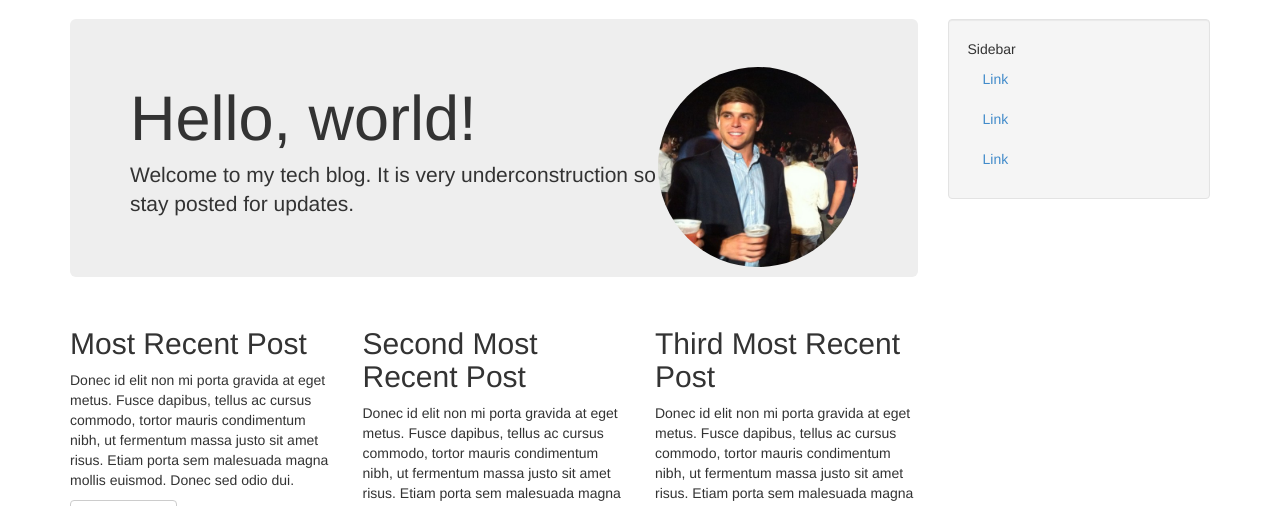
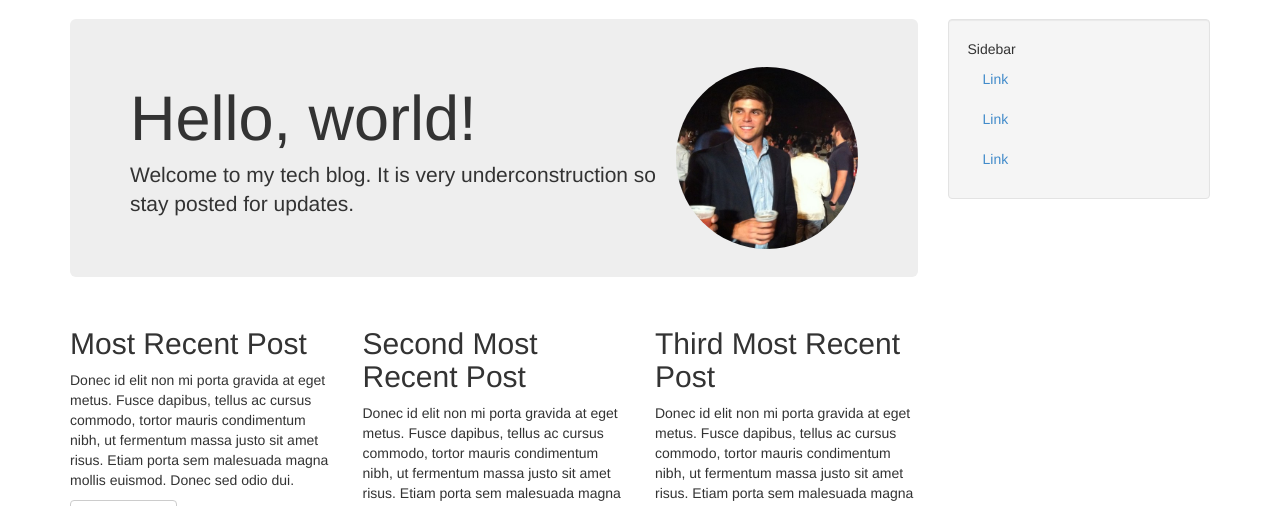
Before and after one commit to marcusmolchany/blog_php, a PHP site: page /index.php in a window 1280 px wide. Shown: the part 51-557 px from the top of the page. Run offline with PHP 8.4, Linux system fonts and the light colour scheme; data that the repository does not hold is empty.

Commit message:
fixed css issue with image (Issue #3 by jadekler)

```diff
--- a/css/custom.css
+++ b/css/custom.css
@@ -5,6 +5,6 @@ img {
 }
 
 #profile {
-  height: 200px;
-  width: 200px;
+  height: auto;
+  width: 25%;
 }
```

------------------------------------------------------------

— Assignment —
Reproduce the material above in full and without alteration, but skip all pictures.

— Answer to this task —
Before and after one commit to marcusmolchany/blog_php, a PHP site: page /index.php in a window 1280 px wide. Shown: the part 51-557 px from the top of the page. Run offline with PHP 8.4, Linux system fonts and the light colour scheme; data that the repository does not hold is empty.

Commit message:
fixed css issue with image (Issue #3 by jadekler)

```diff
--- a/css/custom.css
+++ b/css/custom.css
@@ -5,6 +5,6 @@ img {
 }
 
 #profile {
-  height: 200px;
-  width: 200px;
+  height: auto;
+  width: 25%;
 }
```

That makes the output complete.